Frame sliders are not designed to protect the plastics, rearsets (footpegs), or clipons (handlebars). They are designed to absorb the impact and energy of a fall so that you don't damage your engine or frame. Those two parts of the bike are critical components for racers and an insurance company as they will often total your bike if those are damaged.
Frame sliders come in two basic models which are cut or no cut frame sliders. A cut frame slider means that you have to cut your plastics to be able to bolt that type of frame slider on to your bike. No cuts obviously mean you do not have to cut a hole in your plastics. We like each model to have to cut a 2" hole in your plastics and other kits with no modifications you do not have to cut anything. The no cut kit normally has brackets that you mount up below your plastics that then go to a place where there are no plastics then you bolt on the slider to that plate. Basically the plate lets you relocate where the slider will bolt on. No cut sliders are also more expensive.
Now for quick bullet points about sliders:
1. They are not designed to protect plastics, clipons, or rearsets, even though they might help sometimes.
2. You do not want a slider to stick out too far or it will help flip your bike in a crash by snagging on the ground, curb or anything else.
3. You want delrin or plastic to touch down when you crash as they will grind off and not catch on anything and if hit hard enough or direct enough they will shatter.
4. If your slider shatters, grinds off or bends then it did it's job. You don't want it solid after a crash or it didn't absorb any energy but merely transfered it on to what you bolted it to.
5. When f1 cars hit the side of a track they explode as they don't want the drive to absorb the energy. Frame sliders are the same way. You want them to stay attached but get beat up and take the energy.

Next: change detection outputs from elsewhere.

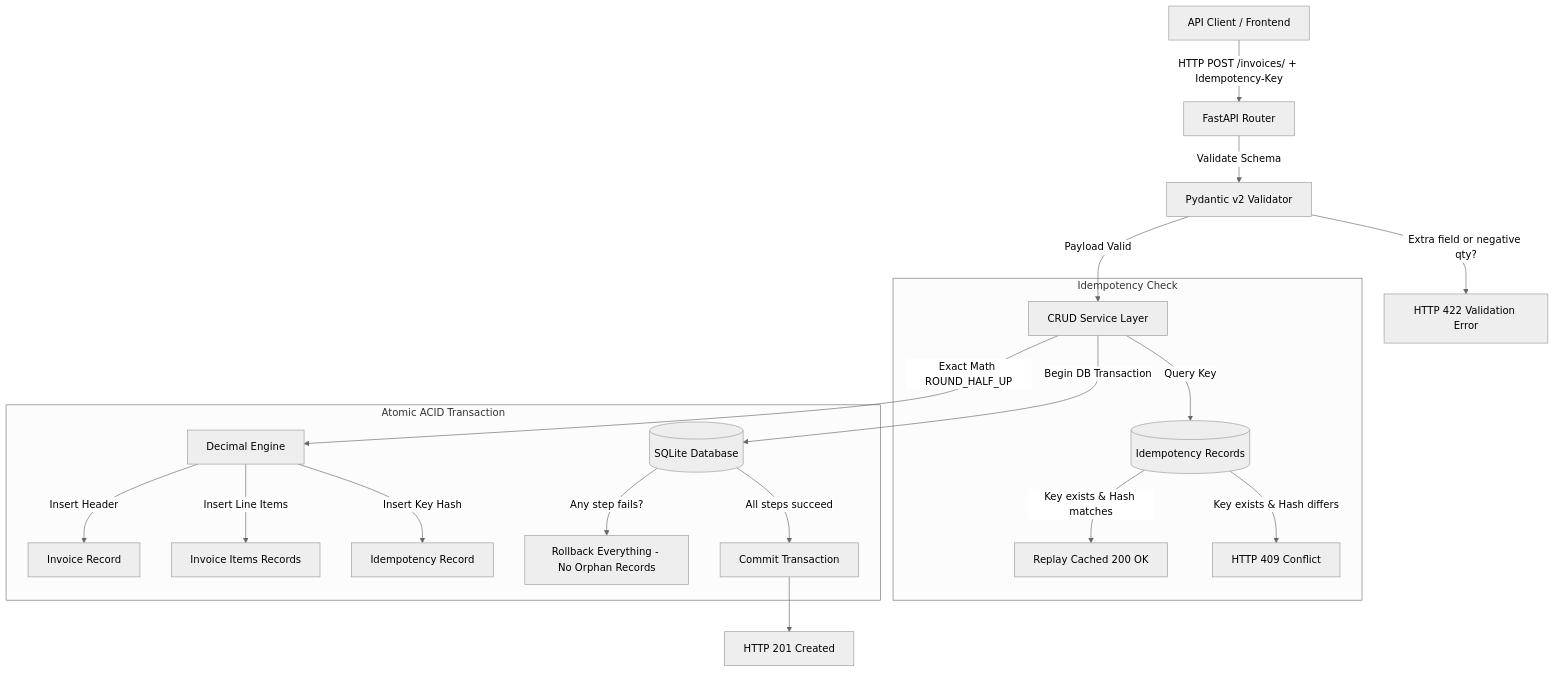
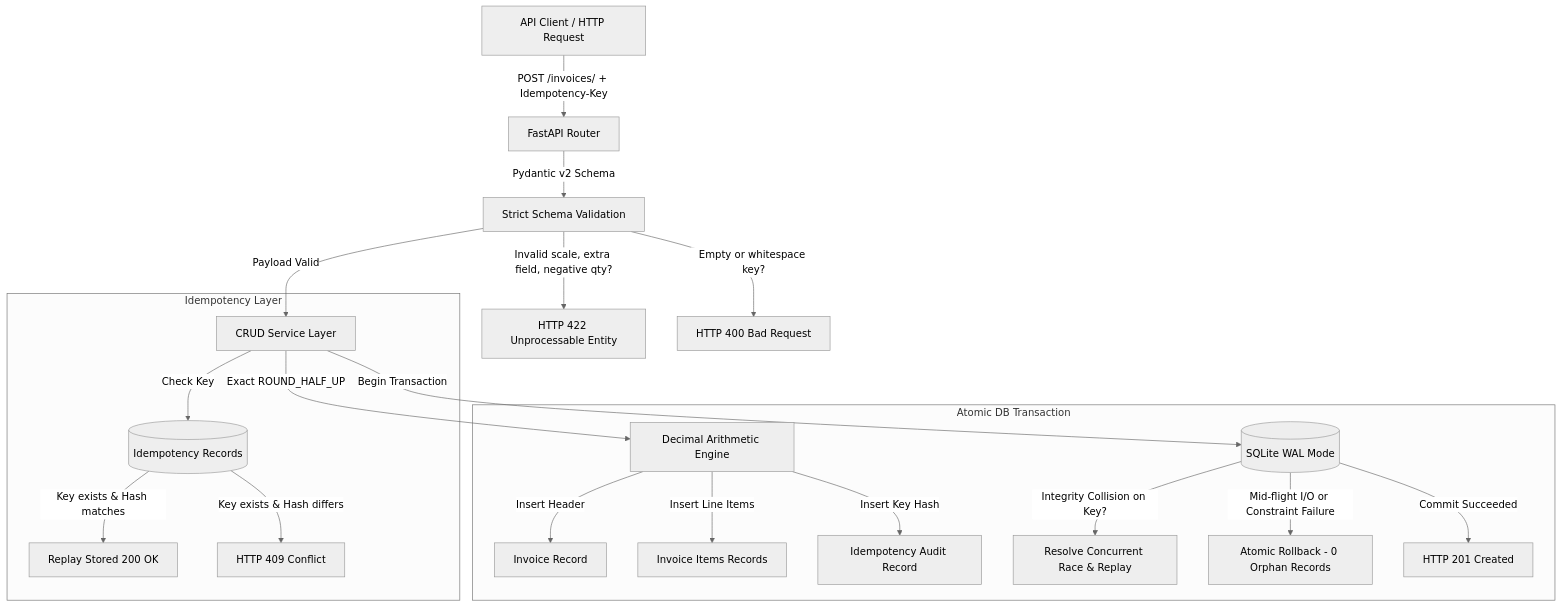
Before and after one commit to udaykarra/invoice-management-api: the diagram in README.md, drawn with Mermaid (neutral theme). The commit also changed other lines of this file and 22 other files, not shown here.

Commit message:
refactor: address review feedback - candidate solution verifier, concurrent idempotency safety, and calibrated documentation

````diff
--- a/README.md
+++ b/README.md
@@ -33,25 +37,25 @@
 ```mermaid
 flowchart TD
-    Client[API Client / Frontend] -->|HTTP POST /invoices/ + Idempotency-Key| Router[FastAPI Router]
-    Router -->|Validate Schema| Pydantic[Pydantic v2 Validator]
-    Pydantic -->|Extra field or negative qty?| Reject422[HTTP 422 Validation Error]
-    Pydantic -->|Payload Valid| CRUD[CRUD Service Layer]
+    Client[API Client / HTTP Request] -->|POST /invoices/ + Idempotency-Key| Router[FastAPI Router]
+    Router -->|Pydantic v2 Schema| Validator[Strict Schema Validation]
+    Validator -->|Invalid scale, extra field, negative qty?| Reject422[HTTP 422 Unprocessable Entity]
+    Validator -->|Empty or whitespace key?| Reject400[HTTP 400 Bad Request]
+    Validator -->|Payload Valid| Service[CRUD Service Layer]
     
-    subgraph Idempotency Check
-        CRUD -->|Query Key| IdemTable[(Idempotency Records)]
-        IdemTable -->|Key exists & Hash matches| ReturnCached[Replay Cached 200 OK]
+    subgraph Idempotency Layer
+        Service -->|Check Key| IdemTable[(Idempotency Records)]
+        IdemTable -->|Key exists & Hash matches| Replay[Replay Stored 200 OK]
         IdemTable -->|Key exists & Hash differs| Conflict409[HTTP 409 Conflict]
     end
 
-    subgraph Atomic ACID Transaction
-        CRUD -->|Begin DB Transaction| DB[(SQLite Database)]
-        CRUD -->|Exact Math ROUND_HALF_UP| Calc[Decimal Engine]
-        Calc -->|Insert Header| InvRow[Invoice Record]
-        Calc -->|Insert Line Items| ItemRows[Invoice Items Records]
-        Calc -->|Insert Key Hash| IdemInsert[Idempotency Record]
-        DB -->|Any step fails?| Rollback[Rollback Everything - No Orphan Records]
-        DB -->|All steps succeed| Commit[Commit Transaction]
+    subgraph Atomic DB Transaction
+        Service -->|Begin Transaction| DB[(SQLite WAL Mode)]
+        Service -->|Exact ROUND_HALF_UP| Engine[Decimal Arithmetic Engine]
+        Engine -->|Insert Header| InvRow[Invoice Record]
+        Engine -->|Insert Line Items| ItemRows[Invoice Items Records]
+        Engine -->|Insert Key Hash| IdemInsert[Idempotency Audit Record]
+        DB -->|Integrity Collision on Key?| HandleRace[Resolve Concurrent Race & Replay]
+        DB -->|Mid-flight I/O or Constraint Failure| Rollback[Atomic Rollback - 0 Orphan Records]
+        DB -->|Commit Succeeded| Return201[HTTP 201 Created]
     end
-
-    Commit --> ReturnCreated[HTTP 201 Created]
 ```
````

6. If the bolt on a frame slider bends that's a good thing as the only other option is to put the energy on the frame or mounting point. Better the bolt bends. Also if it didn't bend it might have flip the bike by snagging something. A mangled frame slider, but still on the bike, did it's job.
7. No cut frame sliders aren't a direct bolt on like cut sliders as they often have a bracket.
We hope this information was helpful and if you have anything to add or questions then feel free to contact us. Ride safe and hope you never have to use your frame sliders.
The frame sliders are mounted to the upper engine mounts. The fairings require modification during installation. This is best done by first removing the fairing. Locate the engine mount bolt & replace with the supplied bolt. If heat shield foam is not present, apply playdough to inside fairing where cutting will
take place. Put the fairing back and see where the bolt head has left an impression in playdough/heat foam. This is the center of the hole to be drilled. Mask outside of fairing with tape to prevent chipping during drilling. Take 2" hole saw and center around bolt head impression in playdough. Drill through fairing. Lightly file down rough edges around hole. Install protector and replace the fairings. Both sides require modifications.
Includes: (2) Acetal sliders with aluminum bushings
(1) 10mm x 1.25 pitch x 90mm bolt(left slider)
(1) 10mm x 1.25 pitch x 100mm bolt(right slider)